One casualty of the Trump administration’s “maximum pressure” hard line on Iran was a long-running program of the US National Academies of Sciences, Engineering and Medicine (NAS) that arranged bilateral meetings and organized exchanges of scientists between the two countries. Glenn Schweitzer, director of the NAS Office for Central Europe and Eurasia who ran the engagement program, says it closed down in 2017 when the increased political tensions between the US and Iran along with the Trump administration’s travel ban on residents from a number of Muslim-majority nations made it impractical.
Researchers in Iran have also found the travel ban is having a knock-on effect, with colleagues from Europe reluctant to visit because they fear an Iranian stamp in their passport could make it more difficult for them to enter the US. A prior trip to Iran prevents access to common visa waiver schemes that avoid the need to apply for a full US visa.
A biologist at University of Tehran, who wanted to remain anonymous to preserve privacy, says scientists there have resorted to asking colleagues in universities outside Iran to act as intermediates to get basic laboratory services routinely done abroad, such as DNA sequencing. Or they have asked friends traveling outside Iran to take the DNA samples with them and to mail them to the sequencing company from abroad. The biologist says a company that had accepted samples from Iran for sequencing in the past said that “political issues” made it difficult to deal with scientists in Iran directly.
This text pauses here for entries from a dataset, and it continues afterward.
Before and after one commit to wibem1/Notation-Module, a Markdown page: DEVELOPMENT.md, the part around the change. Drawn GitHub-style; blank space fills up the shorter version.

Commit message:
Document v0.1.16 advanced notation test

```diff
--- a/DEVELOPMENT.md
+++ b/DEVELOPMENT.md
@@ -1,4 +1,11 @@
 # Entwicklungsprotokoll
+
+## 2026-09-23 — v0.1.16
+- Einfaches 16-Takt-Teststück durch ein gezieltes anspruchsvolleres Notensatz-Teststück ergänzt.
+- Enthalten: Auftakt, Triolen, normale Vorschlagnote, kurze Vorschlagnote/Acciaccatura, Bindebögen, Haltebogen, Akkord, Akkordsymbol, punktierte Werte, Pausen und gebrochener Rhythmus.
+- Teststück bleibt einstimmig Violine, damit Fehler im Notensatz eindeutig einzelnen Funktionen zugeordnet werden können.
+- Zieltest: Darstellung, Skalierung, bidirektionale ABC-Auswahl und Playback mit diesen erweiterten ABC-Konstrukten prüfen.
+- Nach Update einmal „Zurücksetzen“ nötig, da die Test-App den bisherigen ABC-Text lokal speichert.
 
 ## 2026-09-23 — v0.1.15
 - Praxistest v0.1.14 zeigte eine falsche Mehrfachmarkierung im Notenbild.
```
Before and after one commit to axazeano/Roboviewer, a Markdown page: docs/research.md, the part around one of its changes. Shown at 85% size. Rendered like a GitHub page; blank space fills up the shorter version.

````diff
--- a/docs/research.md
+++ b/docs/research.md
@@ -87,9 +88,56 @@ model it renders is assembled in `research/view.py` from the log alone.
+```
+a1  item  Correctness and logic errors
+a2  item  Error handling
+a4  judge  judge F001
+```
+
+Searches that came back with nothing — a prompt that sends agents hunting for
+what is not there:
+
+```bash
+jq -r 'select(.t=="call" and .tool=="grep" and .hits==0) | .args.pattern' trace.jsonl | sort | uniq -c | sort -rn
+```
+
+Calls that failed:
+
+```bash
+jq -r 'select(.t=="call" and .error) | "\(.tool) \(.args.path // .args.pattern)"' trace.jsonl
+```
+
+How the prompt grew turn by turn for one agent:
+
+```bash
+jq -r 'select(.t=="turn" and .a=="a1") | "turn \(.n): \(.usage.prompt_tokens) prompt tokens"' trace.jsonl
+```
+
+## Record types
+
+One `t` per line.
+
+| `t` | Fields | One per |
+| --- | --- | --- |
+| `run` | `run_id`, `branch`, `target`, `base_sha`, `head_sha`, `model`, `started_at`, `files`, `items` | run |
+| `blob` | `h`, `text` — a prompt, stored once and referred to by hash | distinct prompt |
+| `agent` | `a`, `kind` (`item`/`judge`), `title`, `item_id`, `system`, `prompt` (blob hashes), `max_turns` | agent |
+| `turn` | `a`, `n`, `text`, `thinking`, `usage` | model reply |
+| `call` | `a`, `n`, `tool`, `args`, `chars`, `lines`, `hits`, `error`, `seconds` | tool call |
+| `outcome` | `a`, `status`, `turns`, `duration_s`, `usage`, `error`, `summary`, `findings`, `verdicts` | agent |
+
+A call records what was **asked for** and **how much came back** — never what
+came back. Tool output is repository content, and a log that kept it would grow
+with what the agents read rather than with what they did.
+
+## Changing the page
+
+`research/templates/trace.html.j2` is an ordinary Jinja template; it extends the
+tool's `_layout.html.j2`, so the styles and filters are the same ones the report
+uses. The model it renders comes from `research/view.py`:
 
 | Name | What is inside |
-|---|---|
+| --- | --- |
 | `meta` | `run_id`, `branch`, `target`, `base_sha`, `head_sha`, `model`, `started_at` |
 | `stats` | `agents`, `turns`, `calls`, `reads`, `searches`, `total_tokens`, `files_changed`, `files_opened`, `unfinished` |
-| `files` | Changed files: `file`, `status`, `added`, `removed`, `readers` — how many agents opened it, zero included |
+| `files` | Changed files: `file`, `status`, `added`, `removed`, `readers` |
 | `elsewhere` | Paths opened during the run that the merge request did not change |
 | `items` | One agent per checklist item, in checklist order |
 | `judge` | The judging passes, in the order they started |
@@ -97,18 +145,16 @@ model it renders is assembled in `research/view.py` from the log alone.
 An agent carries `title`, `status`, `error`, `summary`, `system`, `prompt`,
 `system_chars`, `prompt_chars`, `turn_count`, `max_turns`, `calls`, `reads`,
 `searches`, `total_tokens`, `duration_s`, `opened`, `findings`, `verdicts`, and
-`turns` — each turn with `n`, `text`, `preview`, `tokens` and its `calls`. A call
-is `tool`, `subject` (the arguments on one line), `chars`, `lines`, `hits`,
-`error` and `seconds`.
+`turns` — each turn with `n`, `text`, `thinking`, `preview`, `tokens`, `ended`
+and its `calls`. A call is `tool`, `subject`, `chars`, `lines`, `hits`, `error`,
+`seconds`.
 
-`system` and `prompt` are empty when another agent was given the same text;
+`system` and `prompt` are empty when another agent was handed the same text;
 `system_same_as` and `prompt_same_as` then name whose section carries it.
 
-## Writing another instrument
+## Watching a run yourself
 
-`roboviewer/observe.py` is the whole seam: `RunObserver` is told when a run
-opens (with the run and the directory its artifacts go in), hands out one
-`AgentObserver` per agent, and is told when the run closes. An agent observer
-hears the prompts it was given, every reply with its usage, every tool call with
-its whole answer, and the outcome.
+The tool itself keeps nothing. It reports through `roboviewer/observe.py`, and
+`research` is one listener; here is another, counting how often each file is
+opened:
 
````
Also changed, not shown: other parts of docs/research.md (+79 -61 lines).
Abbas Edalat, a British-Iranian computer scientist at Imperial College London, says it’s wrong to blame all of the untoward effects on research on President Trump.
“Even after the 2015 treaty, under Obama, there were all these limitations imposed by the United States on Iranians, including Iranian academics,” he says. Under President Barack Obama’s presidency, he says, the US State Department emailed him to say his membership of a visa waiver scheme, commonly used by many visitors to the US because it’s easier than applying for a formal visa, was being canceled because of his nationality. “It’s true that it has become much more accentuated under Trump—there is no comparison—but it all started under Obama.”
The biggest problem for Iranian scientists right now, he says, is the collapse of the country’s currency, the rial. “The budget they have for travel, to go to conferences, to even pay for articles to appear in conference proceedings has been so limited now because of the sanctions that they can’t afford to do that.”
Edalat, the founder of the Campaign Against Sanctions and Military Intervention in Iran, was arrested by security officials while visiting Iran in April 2018 and detained for eight months on suspicion of spying. He blames the US and its allies for what he says is understandable nervousness in Iran. “They have created a kind of siege conditions in Iran. All these US military bases surrounding the country and, apart from the sanctions, all these overt and covert operations for regime change. Any country in that kind of condition would have its intelligence services be over-cautious.”
Schweitzer says everybody suffers from the political stand-off. “The Iranians are very good scientific and engineering specialists,” he says. “Global science is missing a piece if the Iranians don’t participate.”